And just to show you that I'm not the only nut that thinks this way, here's an essay sent to me from a former student, one of your classmates:

College is about learning.  It's not as simple as learning whatever it is that's being taught in your required gen-ed classes, though.  It's about learning how to listen, how to speak, how to think. Learning who you are, who your friends are, the type of people you want as friends. Learning how to trust your innermost feelings, and how to find those feelings in the first place.  It's about learning what's really important to you, and learning what you really don't give a damn about. College is about learning how to tolerate, how to accept, how to like, and how to love. Learning how to give as well as you receive, and how to trust that everything will even itself out on its own (you buy a pizza one night, your roommate will the next night).  It's about learning that your mom and dad actually do have the right answers sometimes, and that your kid sister isn't such a dumb little kid anymore. College is about learning how to treat people as people, not as stereotypes. Learning that sometimes a kiss isn't just a kiss, that sometimes it means more, and that sometimes it means less. Learning how to achieve, how to succeed, how to accomplish. It's about learning how to not come in first place and still be proud, and about coming in last and learning how to admit that you could've done better.  College is about learning that loud parties don't necessarily mean a good time.  Learning that loneliness doesn't go away in a crowd, and that sometimes it's okay to be by yourself on a Friday or Saturday night. It's about learning that your lunchtime crowd doesn't constitute your popularity, and that popularity is all a matter of perspective.  It's about learning that boredom is simply laziness of the mind, and that watching three hours of Thursday night NBC is not quality relaxation time. College is about learning how to pack a bag, how to pack a car, and how to pack a room full of way too much stuff. Learning that people probably like you a whole lot more than they'll ever tell you, and that it's your responsibility to make sure your friends know how much you appreciate them.  It's about learning that simply doing what you're supposed to do isn't enough, you need to put forth twice that much in order to fully grasp whatever it is that's sitting in front of you. It's about learning how to make people smile.  College is about learning how to miss people enough to not stick them in the past, and how to not miss them so much that it keeps you from moving into the future.  Learning how to motivate yourself and how to motivate others.  Learning how what the phrase "make do" means, and how to use it to make it seem as if you're not simply "making do."  It's about how to swear in all the different languages of your class/floor/dorm/housemates. College is about learning.  Learning how to live.

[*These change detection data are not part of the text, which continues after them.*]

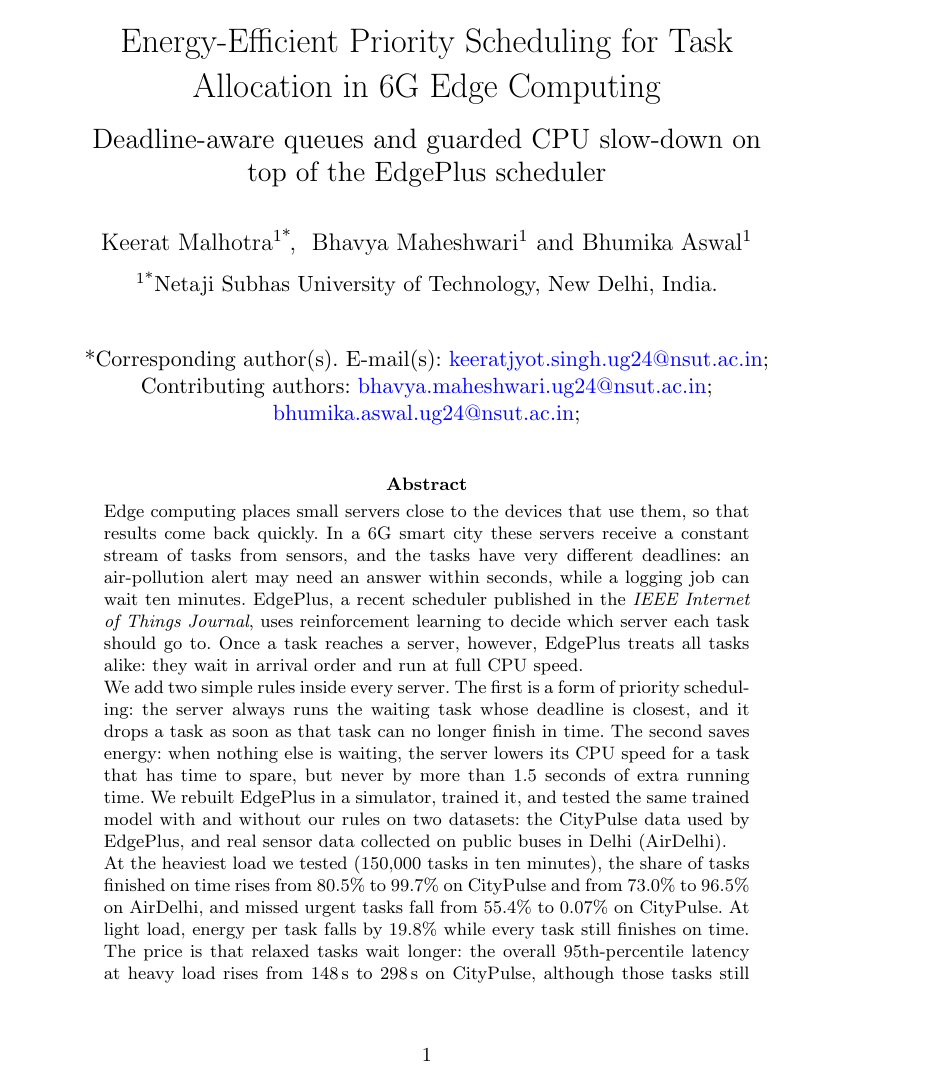
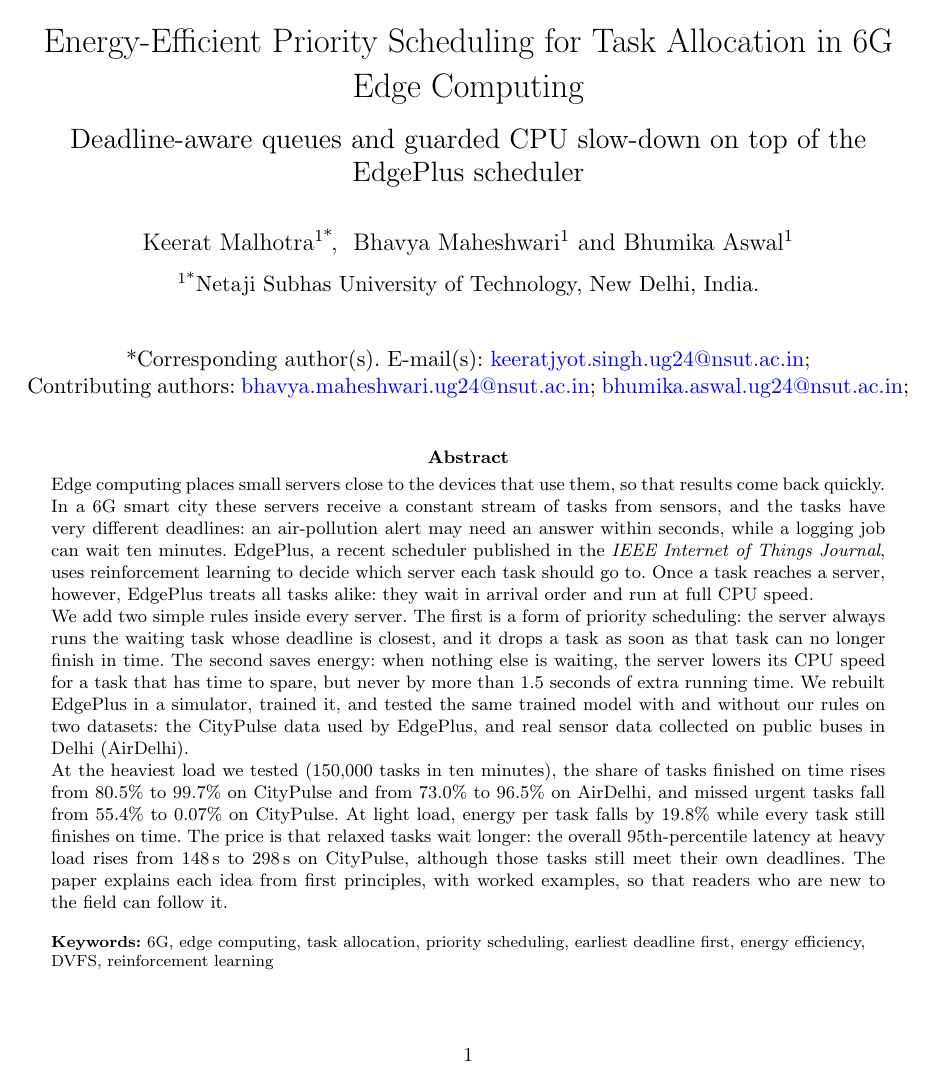
Before and after one commit to KeeratMalhotra/Cloud-Project-2, a LaTeX paper (paper/main.tex): page 1 of 29 before the commit and page 1 of 26 after it. Compiled offline with pdfLaTeX.

Commit message:
paper: widen the text column on the page
The sn-jnl single-column layout sets the body text to 31pc (~131mm) on
an A4 page, leaving ~40mm of empty margin on each side and making the
text look narrow and centered. Override the class's geometry settings
to use 20mm side margins and reclaim the unused marginpar allowance,
widening the text block by about 35mm. Recompiled main.pdf (29 -> 26
pages, no content changes) and rebuilt paper-overleaf.zip to match.

```diff
--- a/paper/main.tex
+++ b/paper/main.tex
@@ -26,6 +26,11 @@
 \usepackage{array}%
 \usepackage{tabularx}%
 %%%%
+
+%% Widen the text column: the template's default single-column body text
+%% (31pc ~ 131mm) leaves large, centred margins on A4. Reclaim the unused
+%% marginpar allowance and trim the side margins so the text block is broader.
+\geometry{left=20mm,right=20mm,marginparwidth=0pt,marginparsep=0pt}
 
 \newcolumntype{L}{>{\raggedright\arraybackslash}X}
 
```
Also changed, not shown: paper/main.pdf, 1 other file.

We are all engaged in a life-long journey to discover some truth and happiness about ourselves or about the Universe we live in. All of us are unique individuals with unique experiences and unique knowledge. No one can take that away from you. It is that uniqueness that makes all of us equally important, no matter what race, creed, income level, gender, sexuality, religion, political beliefs, whatever. We are all equals, myself included. If we treat everyone that way, we make ourselves open to the most precious lessons we will ever receive, the experiences of another person. Keep an open mind and an open heart. You may be surprised by what you discover.

I'm looking forward to getting to know all of you in this exciting new age!

Surf long and prosper!